That might not sound like ringing confirmation, but there’s a lot that makes Roto Rage think he can be a viable fantasy option, starting with his ability to socialize a lot and get down to base – and that is a trait we can trace back to college.

In three years at Oregon State University, the 24-year-old hit .329 with 96 carries and .849 OPS while walking 82 times and picking up just 38 times in 156 games. In three seasons in the Minors, Kwan hit .301 with 142 carries and an .818 OPS while walking 100 times and batting 87 times in 217 games.

The other big positive in favor of Kwan: ​​Opportunity. Not only did he seemingly come out of nowhere to become an everyday player, he’s now the No. 2 in the Guardians.
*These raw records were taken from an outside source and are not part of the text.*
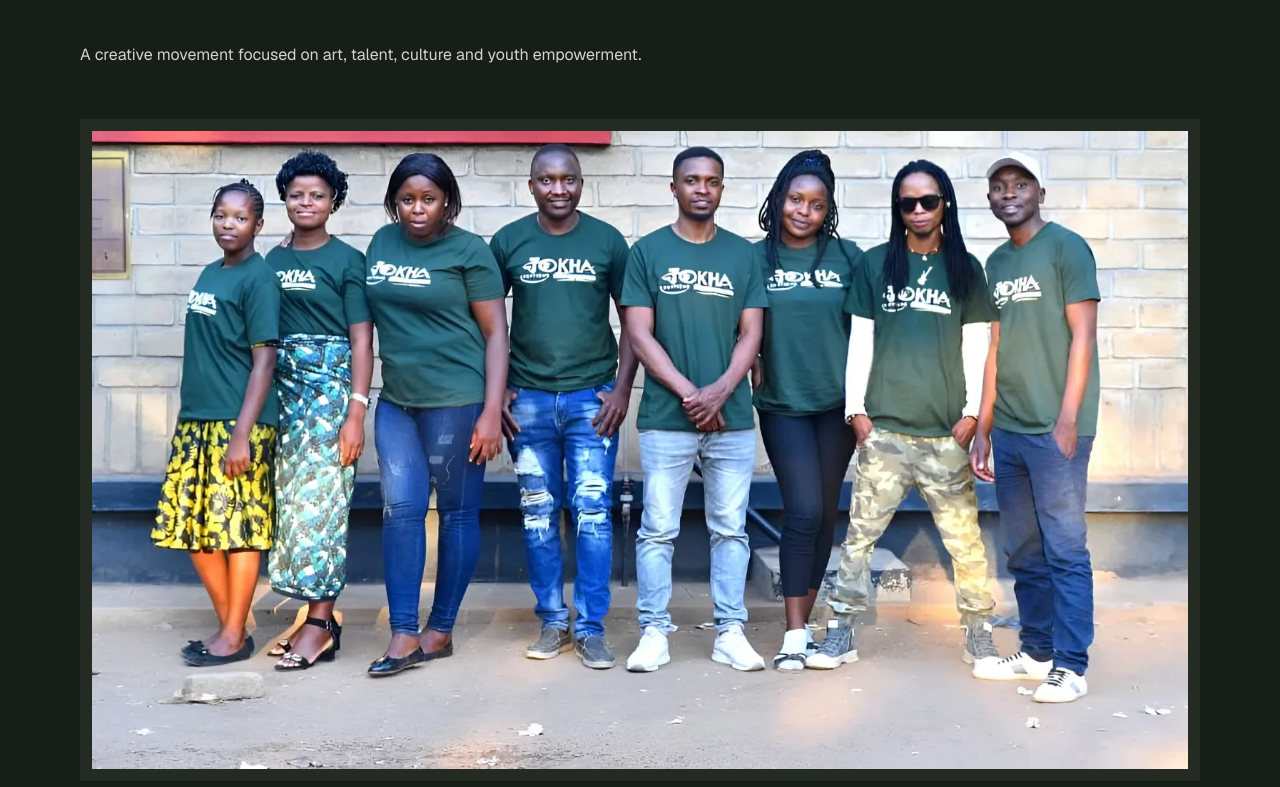
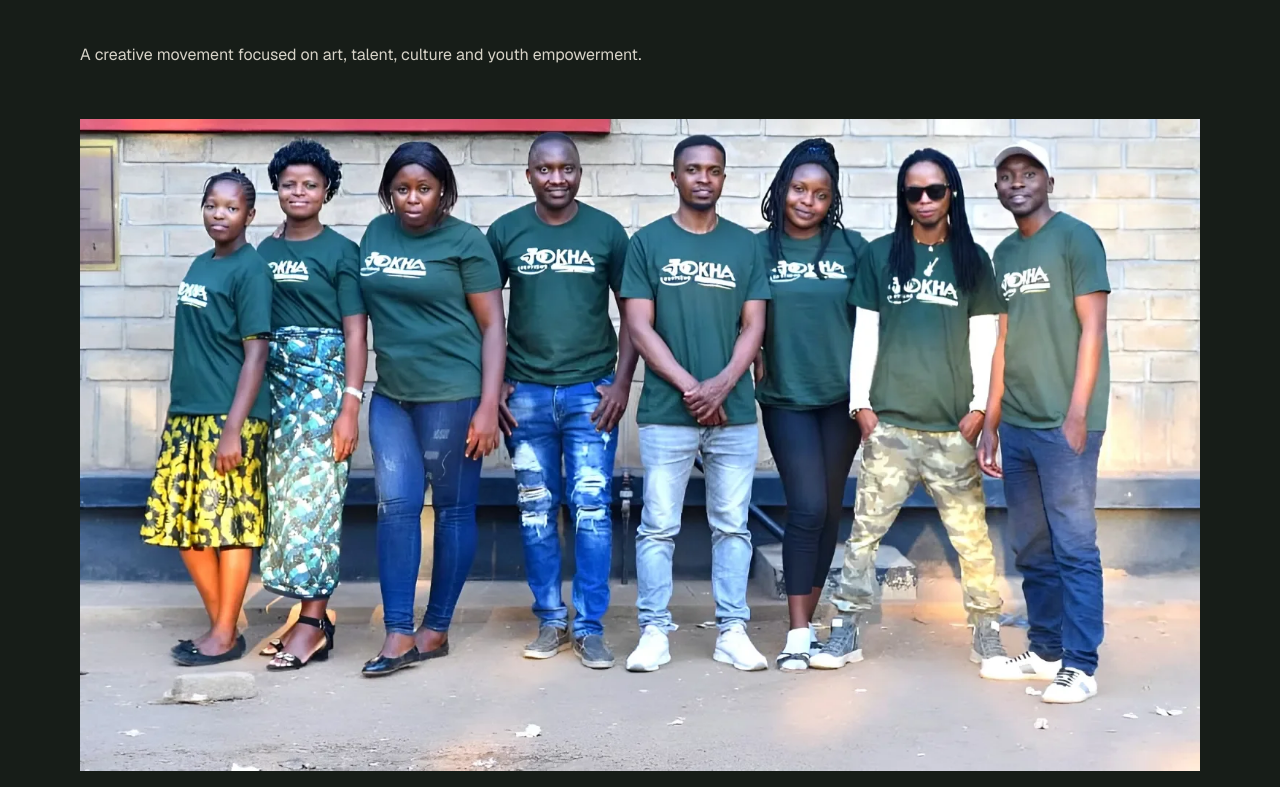
Before and after one commit to Jonathan97k/chikondi, a Next.js app: page /about in a window 1280 px wide. Shown: the part 413-1200 px from the top of the page. Built offline with nearby package versions, Linux system fonts and the light colour scheme.

Commit message:
Fix About page team photo to display full original image

```diff
--- a/app/about/page.tsx
+++ b/app/about/page.tsx
@@ -9,8 +9,8 @@ export default function AboutPage() {
           <p className="text-[10px] font-bold uppercase tracking-[.3em] text-[#c9a96c]">Art · Talent · Culture</p>
           <h1 className="mt-6 font-serif text-5xl leading-[.98] sm:text-7xl lg:text-8xl">Meet<br /><em className="text-[#c9a96c]">TOKHA CREATIONS.</em></h1>
           <p className="mt-8 max-w-2xl text-base leading-8 text-[#d7d3c8]">A creative movement focused on art, talent, culture and youth empowerment.</p>
-          <figure className="mt-12 bg-[#242b23] p-2 sm:p-3">
-            <Image src="/images/tokha-creative-team-wide.webp" alt="TOKHA CREATIONS creative team together" width={1800} height={1000} priority sizes="(min-width: 1024px) 80vw, 100vw" className="block !h-auto w-full max-h-none object-contain" />
+          <figure className="mt-12 w-full bg-[#242b23] p-0">
+            <Image src="/images/tokha-creative-team-wide.webp" alt="TOKHA CREATIONS creative team together" width={1536} height={864} priority sizes="100vw" style={{ width: "100%", height: "auto", objectFit: "contain", display: "block" }} className="!h-auto w-full max-w-none object-contain" />
           </figure>
         </div>
       </section>
```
That means he’s one spot ahead of Jose Ramirez, one of the game’s best players.

Cleveland
StevenKwan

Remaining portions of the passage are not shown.